- You like to cook OR want to cook more. The real treat of having fresh, organic food is the flavor, color, texture and freshness. Taking the time to prepare and eat it (or save it for winter) – especially with family and friends – is important to you.
- You are open to seasonal and local eating. Spring is different than summer is different than fall, and every year is different. We’re in the middle of Iowa – which is different than California. This has big implications for what can be grown (reasonably) in our locale. As the season progresses, one crop comes into being, while another fades away. Some crops just do better (or worse) depending on temperatures, rainfall, and natural insect and disease populations. Each year is different. The important thing to keep in mind is your willingness to eat what naturally does well according to the environment and time of the year.
- You are open to new foods. You will undoubtedly receive vegetables that are unfamiliar to you. If you are open to this, to take the opportunity to ask other members how they prepare unfamiliar foods or discover new recipes, you will do fine.
- You want more than food for your money. Although you may save 10-30% on average buying food through the CSA when compared to ‘similar food’ available at retail prices, our members receive additional value. Part of the share cost goes toward maintaining and improving biological diversity (prairie reconstruction, tree and shrub planting, building bird and bat houses, and so on). We expect you to expect us to leave this farm in better shape than we found it.
- You want to be a part of and support a different kind of food system. The dominant food system today provides cheap calories, concentrates wealth in the hands of corporations, depends heavily on food traveling many food-miles, and emphasizes low-cost and high profits over environmental and social well-being. We want to to be part of changing that, and by supporting us, you show that you want to change it, too.
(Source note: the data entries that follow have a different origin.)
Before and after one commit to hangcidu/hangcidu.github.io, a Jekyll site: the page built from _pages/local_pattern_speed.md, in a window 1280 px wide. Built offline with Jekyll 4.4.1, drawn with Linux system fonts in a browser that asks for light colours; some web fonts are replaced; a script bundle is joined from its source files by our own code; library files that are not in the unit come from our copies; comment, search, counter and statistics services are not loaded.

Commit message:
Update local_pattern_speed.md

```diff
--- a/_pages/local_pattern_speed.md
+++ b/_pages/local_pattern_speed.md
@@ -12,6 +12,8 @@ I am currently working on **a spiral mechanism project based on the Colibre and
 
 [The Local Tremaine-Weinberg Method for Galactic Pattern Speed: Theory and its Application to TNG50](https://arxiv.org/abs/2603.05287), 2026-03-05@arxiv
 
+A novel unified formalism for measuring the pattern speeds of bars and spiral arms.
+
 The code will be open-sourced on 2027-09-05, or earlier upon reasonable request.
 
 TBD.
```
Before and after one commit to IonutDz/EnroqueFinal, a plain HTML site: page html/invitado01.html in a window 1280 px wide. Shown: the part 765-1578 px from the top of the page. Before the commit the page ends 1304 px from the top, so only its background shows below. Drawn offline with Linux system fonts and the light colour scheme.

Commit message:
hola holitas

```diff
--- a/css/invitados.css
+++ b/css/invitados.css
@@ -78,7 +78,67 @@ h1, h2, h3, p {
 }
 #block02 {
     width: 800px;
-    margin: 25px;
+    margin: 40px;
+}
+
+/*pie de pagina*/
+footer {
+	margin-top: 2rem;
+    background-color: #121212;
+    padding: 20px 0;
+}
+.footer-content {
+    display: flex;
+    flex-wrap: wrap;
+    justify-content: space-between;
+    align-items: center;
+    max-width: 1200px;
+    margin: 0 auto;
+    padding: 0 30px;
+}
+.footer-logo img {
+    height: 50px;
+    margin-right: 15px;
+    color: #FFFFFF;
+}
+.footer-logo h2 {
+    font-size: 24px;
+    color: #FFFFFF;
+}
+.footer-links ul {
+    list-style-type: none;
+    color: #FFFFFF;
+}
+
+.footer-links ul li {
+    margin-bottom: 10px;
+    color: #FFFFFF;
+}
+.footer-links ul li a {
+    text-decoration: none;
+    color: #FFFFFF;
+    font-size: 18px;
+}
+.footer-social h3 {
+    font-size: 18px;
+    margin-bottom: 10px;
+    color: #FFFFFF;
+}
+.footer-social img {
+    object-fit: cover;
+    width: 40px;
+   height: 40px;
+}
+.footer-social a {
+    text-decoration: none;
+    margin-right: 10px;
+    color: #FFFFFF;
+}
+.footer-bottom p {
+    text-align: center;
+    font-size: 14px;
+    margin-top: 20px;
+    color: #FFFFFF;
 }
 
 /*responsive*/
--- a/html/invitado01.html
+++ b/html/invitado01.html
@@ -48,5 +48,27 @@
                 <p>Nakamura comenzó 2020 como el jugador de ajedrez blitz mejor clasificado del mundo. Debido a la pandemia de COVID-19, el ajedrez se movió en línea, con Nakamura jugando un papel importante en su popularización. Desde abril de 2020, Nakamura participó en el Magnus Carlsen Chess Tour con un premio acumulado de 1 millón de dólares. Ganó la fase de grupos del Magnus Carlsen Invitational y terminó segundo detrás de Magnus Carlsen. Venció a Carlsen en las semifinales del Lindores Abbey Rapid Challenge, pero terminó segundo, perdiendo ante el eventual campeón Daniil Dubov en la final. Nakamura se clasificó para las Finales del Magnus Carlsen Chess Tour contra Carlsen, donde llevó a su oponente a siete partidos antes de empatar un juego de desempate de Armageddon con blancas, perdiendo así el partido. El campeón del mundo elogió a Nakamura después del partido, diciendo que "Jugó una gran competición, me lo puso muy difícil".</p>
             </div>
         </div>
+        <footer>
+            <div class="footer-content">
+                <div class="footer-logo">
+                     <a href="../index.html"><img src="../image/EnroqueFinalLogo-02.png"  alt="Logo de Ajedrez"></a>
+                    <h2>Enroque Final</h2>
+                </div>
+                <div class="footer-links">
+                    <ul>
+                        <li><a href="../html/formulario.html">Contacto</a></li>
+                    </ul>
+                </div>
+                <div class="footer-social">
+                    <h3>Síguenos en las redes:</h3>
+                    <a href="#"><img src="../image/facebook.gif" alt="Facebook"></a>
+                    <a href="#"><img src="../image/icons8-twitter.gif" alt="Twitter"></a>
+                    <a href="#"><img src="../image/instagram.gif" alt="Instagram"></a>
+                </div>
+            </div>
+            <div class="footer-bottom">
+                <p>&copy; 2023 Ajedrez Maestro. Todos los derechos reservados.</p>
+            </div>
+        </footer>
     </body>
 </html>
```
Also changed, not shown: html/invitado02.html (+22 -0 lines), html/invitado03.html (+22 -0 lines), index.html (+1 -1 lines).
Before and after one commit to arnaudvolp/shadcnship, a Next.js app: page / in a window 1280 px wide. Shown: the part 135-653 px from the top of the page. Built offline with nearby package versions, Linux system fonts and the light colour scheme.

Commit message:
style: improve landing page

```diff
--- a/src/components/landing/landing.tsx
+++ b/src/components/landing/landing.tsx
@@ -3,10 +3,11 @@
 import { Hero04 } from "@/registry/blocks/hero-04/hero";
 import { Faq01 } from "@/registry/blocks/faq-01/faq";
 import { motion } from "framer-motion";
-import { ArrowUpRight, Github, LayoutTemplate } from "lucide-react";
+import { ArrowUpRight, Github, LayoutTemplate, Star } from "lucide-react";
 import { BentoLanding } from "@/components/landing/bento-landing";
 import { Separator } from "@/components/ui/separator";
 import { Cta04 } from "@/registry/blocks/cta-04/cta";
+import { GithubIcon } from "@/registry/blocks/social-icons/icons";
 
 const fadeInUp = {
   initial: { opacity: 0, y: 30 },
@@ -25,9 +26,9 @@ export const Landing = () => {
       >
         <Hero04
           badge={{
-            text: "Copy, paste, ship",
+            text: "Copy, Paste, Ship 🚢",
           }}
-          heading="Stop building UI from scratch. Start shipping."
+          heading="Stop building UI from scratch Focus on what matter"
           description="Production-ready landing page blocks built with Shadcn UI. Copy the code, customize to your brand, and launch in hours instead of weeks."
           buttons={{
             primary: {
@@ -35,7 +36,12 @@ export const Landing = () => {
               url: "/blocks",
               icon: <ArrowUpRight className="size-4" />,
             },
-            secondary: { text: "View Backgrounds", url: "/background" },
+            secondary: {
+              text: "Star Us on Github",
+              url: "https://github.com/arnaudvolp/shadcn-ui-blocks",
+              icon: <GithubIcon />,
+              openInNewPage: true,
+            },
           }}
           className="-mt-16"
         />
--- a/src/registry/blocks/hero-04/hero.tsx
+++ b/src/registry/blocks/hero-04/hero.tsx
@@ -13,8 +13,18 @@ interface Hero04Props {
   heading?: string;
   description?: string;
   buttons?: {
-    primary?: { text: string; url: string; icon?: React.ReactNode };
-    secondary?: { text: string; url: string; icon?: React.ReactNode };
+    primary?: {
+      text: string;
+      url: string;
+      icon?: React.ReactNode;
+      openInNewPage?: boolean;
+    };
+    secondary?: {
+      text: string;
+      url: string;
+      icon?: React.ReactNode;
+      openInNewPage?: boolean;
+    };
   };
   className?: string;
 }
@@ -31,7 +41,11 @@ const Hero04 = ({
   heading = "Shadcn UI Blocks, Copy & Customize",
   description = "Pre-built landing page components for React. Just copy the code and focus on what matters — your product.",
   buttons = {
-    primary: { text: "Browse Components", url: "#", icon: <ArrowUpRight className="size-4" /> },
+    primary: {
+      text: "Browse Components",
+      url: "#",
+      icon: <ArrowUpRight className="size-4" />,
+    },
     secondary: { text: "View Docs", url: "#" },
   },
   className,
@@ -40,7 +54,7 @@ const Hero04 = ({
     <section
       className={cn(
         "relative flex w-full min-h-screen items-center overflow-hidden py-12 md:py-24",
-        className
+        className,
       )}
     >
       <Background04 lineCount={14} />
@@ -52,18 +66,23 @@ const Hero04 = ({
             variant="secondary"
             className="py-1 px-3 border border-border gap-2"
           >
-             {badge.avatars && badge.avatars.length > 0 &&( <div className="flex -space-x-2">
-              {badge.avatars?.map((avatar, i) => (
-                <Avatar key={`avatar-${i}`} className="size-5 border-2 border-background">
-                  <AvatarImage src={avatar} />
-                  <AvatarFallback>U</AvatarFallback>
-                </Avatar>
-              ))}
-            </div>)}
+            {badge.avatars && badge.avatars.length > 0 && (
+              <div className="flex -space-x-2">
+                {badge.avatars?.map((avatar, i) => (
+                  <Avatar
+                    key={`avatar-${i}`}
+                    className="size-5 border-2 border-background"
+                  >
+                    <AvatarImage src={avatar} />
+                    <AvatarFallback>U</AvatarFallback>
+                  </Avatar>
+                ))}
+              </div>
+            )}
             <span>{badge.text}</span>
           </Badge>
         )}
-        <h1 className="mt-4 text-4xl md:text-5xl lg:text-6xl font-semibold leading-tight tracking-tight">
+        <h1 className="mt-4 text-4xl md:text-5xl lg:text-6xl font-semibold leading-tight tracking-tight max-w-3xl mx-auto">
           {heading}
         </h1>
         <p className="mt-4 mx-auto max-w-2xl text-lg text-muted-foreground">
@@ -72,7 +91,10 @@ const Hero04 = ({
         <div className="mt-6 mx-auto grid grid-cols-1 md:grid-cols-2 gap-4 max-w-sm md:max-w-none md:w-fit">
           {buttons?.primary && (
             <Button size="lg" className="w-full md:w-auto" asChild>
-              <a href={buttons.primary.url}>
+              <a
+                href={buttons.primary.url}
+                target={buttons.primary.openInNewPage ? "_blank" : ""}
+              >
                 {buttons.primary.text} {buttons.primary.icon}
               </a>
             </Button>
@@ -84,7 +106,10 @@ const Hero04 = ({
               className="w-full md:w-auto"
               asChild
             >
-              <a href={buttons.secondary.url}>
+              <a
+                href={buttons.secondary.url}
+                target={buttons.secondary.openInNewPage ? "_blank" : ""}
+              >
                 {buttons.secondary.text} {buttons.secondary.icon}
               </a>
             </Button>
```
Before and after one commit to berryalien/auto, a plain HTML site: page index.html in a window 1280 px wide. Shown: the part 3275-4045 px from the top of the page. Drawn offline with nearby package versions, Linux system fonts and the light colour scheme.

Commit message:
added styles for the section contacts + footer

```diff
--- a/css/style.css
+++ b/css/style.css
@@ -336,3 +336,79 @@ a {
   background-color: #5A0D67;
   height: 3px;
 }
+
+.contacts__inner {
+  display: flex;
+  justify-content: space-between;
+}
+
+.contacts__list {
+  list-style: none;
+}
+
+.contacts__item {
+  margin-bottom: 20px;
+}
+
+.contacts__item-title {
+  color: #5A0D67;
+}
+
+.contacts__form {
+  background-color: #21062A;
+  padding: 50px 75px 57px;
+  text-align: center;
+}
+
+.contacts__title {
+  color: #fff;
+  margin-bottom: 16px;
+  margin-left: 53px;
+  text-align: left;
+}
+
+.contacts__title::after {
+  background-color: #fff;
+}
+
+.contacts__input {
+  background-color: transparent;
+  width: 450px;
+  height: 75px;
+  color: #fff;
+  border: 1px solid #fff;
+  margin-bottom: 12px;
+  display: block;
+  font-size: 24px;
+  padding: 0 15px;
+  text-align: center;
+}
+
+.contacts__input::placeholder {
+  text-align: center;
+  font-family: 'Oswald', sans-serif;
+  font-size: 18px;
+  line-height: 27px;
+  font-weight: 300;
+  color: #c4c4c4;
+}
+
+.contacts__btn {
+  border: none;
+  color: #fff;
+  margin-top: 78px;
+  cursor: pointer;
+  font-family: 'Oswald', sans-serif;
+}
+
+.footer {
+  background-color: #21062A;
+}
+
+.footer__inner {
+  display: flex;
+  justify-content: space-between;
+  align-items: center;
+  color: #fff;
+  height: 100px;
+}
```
We’re tiny in the big scheme of things, but we believe that many small actions repeated by many people can lead to big change: healthier, happy families and communities.
- Local is important to you. While population demographics are shifting in Iowa, small town values are not changing, and you want to support local businesses and the relationships that come from knowing the people around you. This extends to doing business with people you know and trust – your banker, insurance agent, grocer, doctor, vet, heating and cooling repairman, and farmer.
Thanks to Small Potatoes Farm for inspiring many items on this list!